Choosing a teacher
When you choose a Bellydancing teacher, like any education, it is important to choose a teacher that will meet your requisites and supply your needs. Choose a teacher that will steer your development in the correct direction and support, mentor and guide you with earnest energy and endless enthusiasm. Remember, different teachers will appeal to you at different stages. There are so many factors to consider: personality, teaching style, dance experience, level of the classes, day and time of the classes, the aims of the classes … the list goes on.
What I want to share during my Bellydancing classes is for women to feel confident in their skin, to love their body and exude emotion when they dance. Not to mention unleashing their feminine fire, subconscious (Bellydancing) dreams and reminding them to remain true to the reason they started Bellydancing in the first place.
Your Bellydancing Journey
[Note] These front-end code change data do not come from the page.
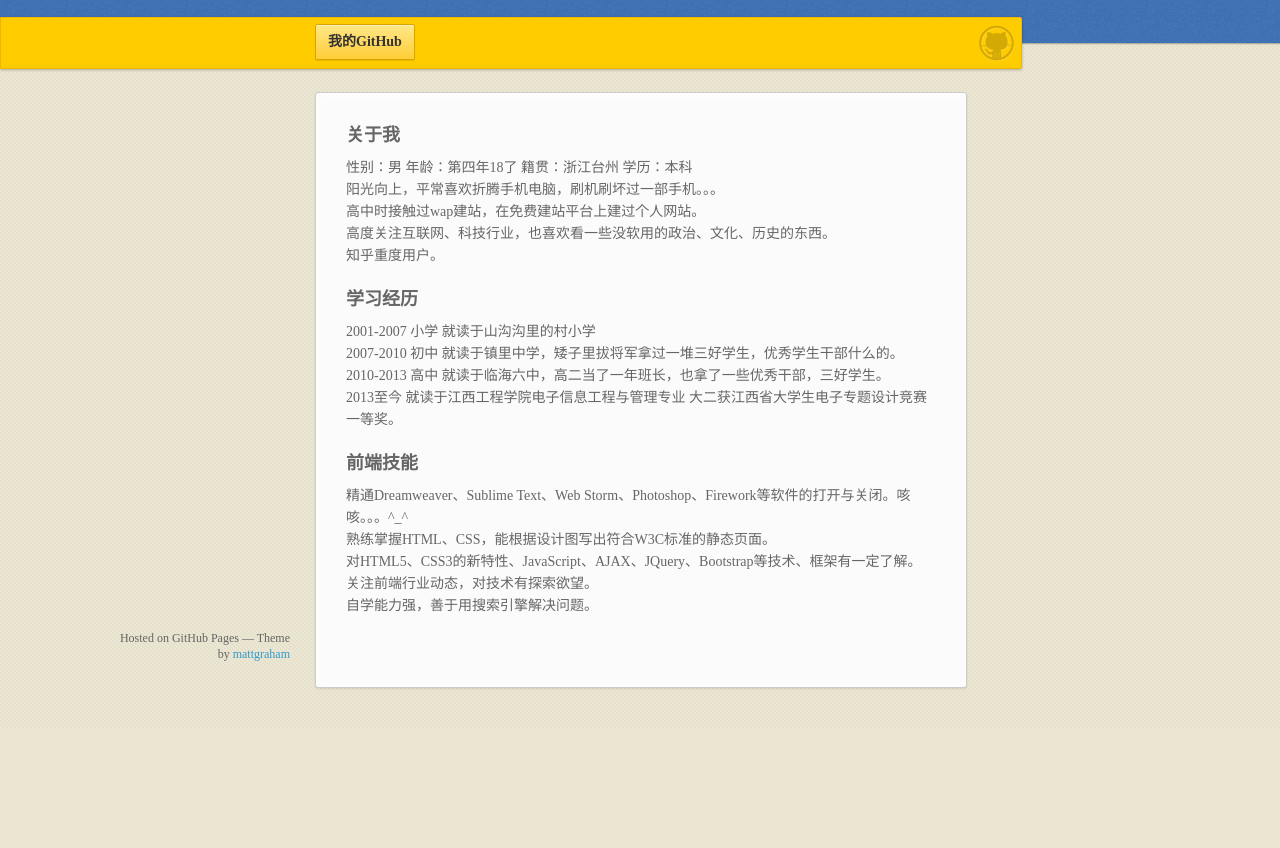
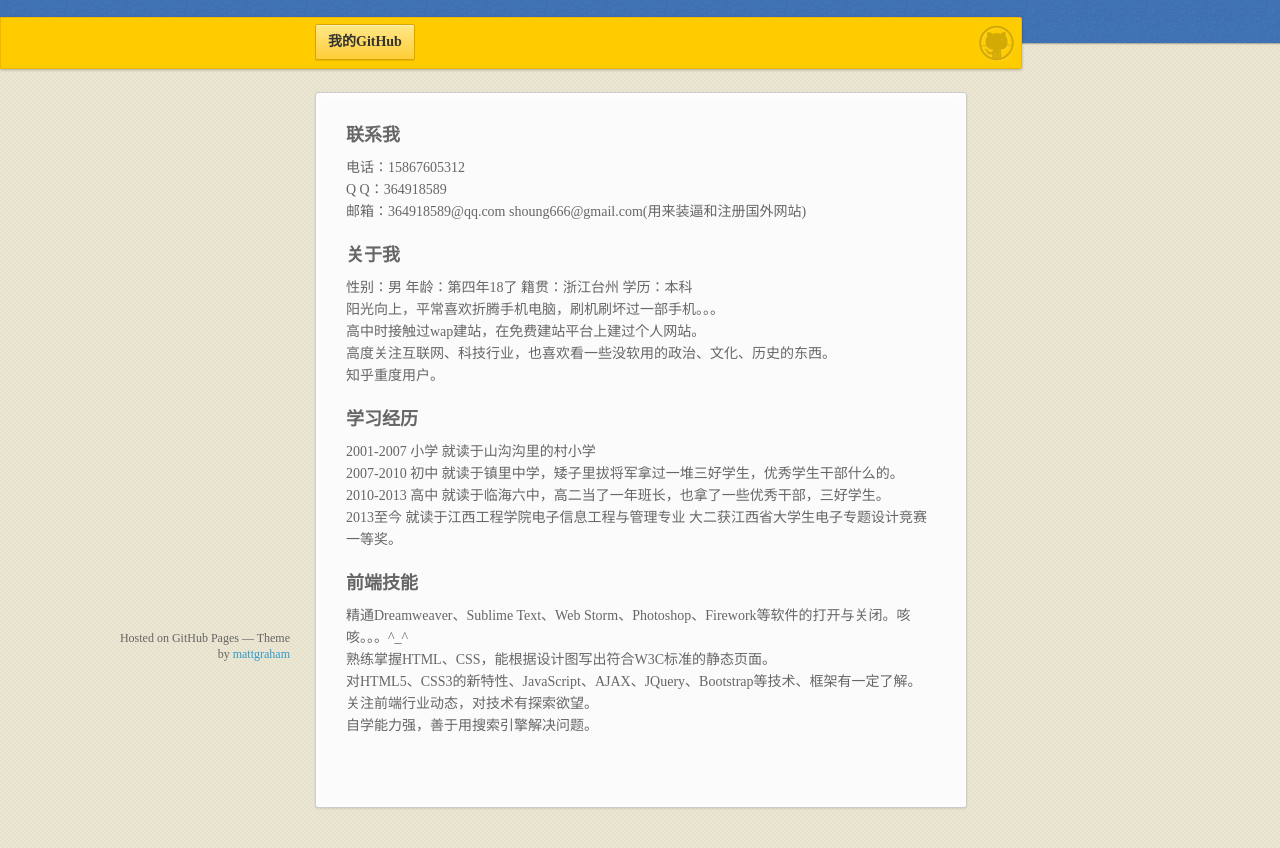
Before and after one commit to shoung6/shoung6.github.com, a plain HTML site: page index.html in a window 1280 px wide. Shown: the part 98-946 px from the top of the page. Before the commit the page ends 826 px from the top, so only its background shows below. Drawn offline with nearby package versions, Linux system fonts and the light colour scheme.

Commit message:
Update index.html

```diff
--- a/index.html
+++ b/index.html
@@ -35,6 +35,12 @@
         <ul></ul>
       </nav>
       <section>
+        <h3>联系我</h3>
+        <p>
+        电话：15867605312<br>
+        Q Q：364918589<br>
+        邮箱：364918589@qq.com  shoung666@gmail.com(用来装逼和注册国外网站)
+        </p>
         <h3>关于我</h3>
         <p>
         性别：男&nbsp;年龄：第四年18了&nbsp;籍贯：浙江台州&nbsp;学历：本科<br>
```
I always looked in awe at ladies older than me who danced with such a grace and ease. Finally, I feel as though I have had a sneak-peak into their world through a secret window and the key really is to accept yourself. What I have realised is my emotional development has greatly impacted my Bellydance development.
Whatever your reason for Bellydancing, don’t be clouded by other people’s reason for dancing. Try not to be steered by other dancers’ dreams and ambitions. Try and stay true to yourself. It’s natural to go through up’s and down’s with your passion, that’s what keeps the fire burning. But embrace those experiences, good and bad, and don’t be afraid to let your life beyond Bellydancing play a part in your Bellydancing development. It’s more soulful, or spiritual, than you think.